Such exercise has to comply with the rules on the allocation of competences between the lead supervisory authority and the other supervisory authorities and to guarantee data subjects the right to the protection of their personal data and the right to an effective remedy.

Secondly, the Court holds that it is not a prerequisite that the controller has a main establishment or another establishment on the territory of that Member State. However, the exercise of that power must fall within the territorial scope of the GDPR, which presupposes that the controller or the processor with respect to the cross-border processing has an establishment in the European Union.

Thirdly, the Court rules that the power of a non-lead supervisory authority may be exercised both with respect to the main establishment of the controller which is located in that authority’s own Member State and with respect to another establishment of that controller, provided that the object of the legal proceedings is a processing of data carried out in the context of the activities of that establishment and that that authority is competent to exercise that power.
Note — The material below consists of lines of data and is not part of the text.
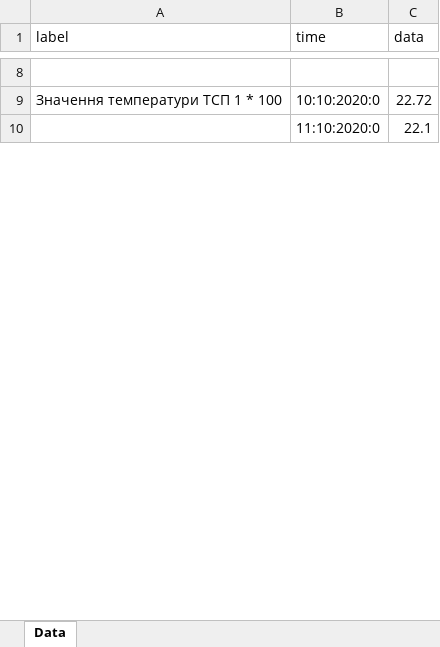
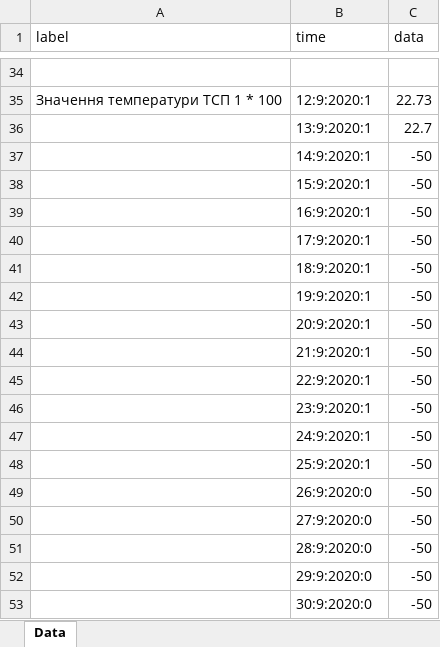
Before and after one commit to kirilloidas/KPI-diploma, an Excel workbook: data.xlsx, sheet Data, drawn as a sheet; only a part is shown, gaps mark what is left out; the shorter side is filled out with more unchanged rows; values as stored, in another font and other column widths than the file's, no borders; addresses are those after the commit; the diff covers the shown part only; the diff names each change by its address in the sheet, - before the commit and + after, or states it on an @@ line.

```diff
--- a/data.xlsx (sheet Data)
+++ b/data.xlsx (sheet Data)
-B35 (time): 10:10:2020:0
+B35 (time): 12:9:2020:1
-C35 (data): 22.72
+C35 (data): 22.73
+row 36:  | 13:9:2020:1 | 22.7
+row 37:  | 14:9:2020:1 | -50
+row 38:  | 15:9:2020:1 | -50
+row 39:  | 16:9:2020:1 | -50
+row 40:  | 17:9:2020:1 | -50
+row 41:  | 18:9:2020:1 | -50
+row 42:  | 19:9:2020:1 | -50
+row 43:  | 20:9:2020:1 | -50
+row 44:  | 21:9:2020:1 | -50
+row 45:  | 22:9:2020:1 | -50
+row 46:  | 23:9:2020:1 | -50
+row 47:  | 24:9:2020:1 | -50
+row 48:  | 25:9:2020:1 | -50
+row 49:  | 26:9:2020:0 | -50
+row 50:  | 27:9:2020:0 | -50
+row 51:  | 28:9:2020:0 | -50
+row 52:  | 29:9:2020:0 | -50
+row 53:  | 30:9:2020:0 | -50
```
Also changed, not shown: 98 added rows, 42 removed rows and 4 edited cells elsewhere in this sheet, 11 other files.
The Court adds that the exercise of that power presupposes that the GDPR is applicable.

Finally, the Court recognises the direct effect of the provision of the GDPR under which each Member State is to provide by law that its supervisory authority is to have the power to bring infringements of that regulation to the attention of the judicial authorities and, where appropriate, to initiate or engage otherwise in legal proceedings. Consequently, such an authority may rely on that provision in order to bring or continue a legal action against private parties, even where it has not been specifically implemented in the legislation of the Member State concerned.

Will this lead to more actions initiated by non-lead supervisory authorities ? What will be the impact on the one-stop-shop mechanism? It is too early to predict, but what is sure is that the Brussels Court of Appeal will be competent to deal with the appeal initiated by Facebook and will pronounce a decision on the merits within the coming months/years. Stay tuned!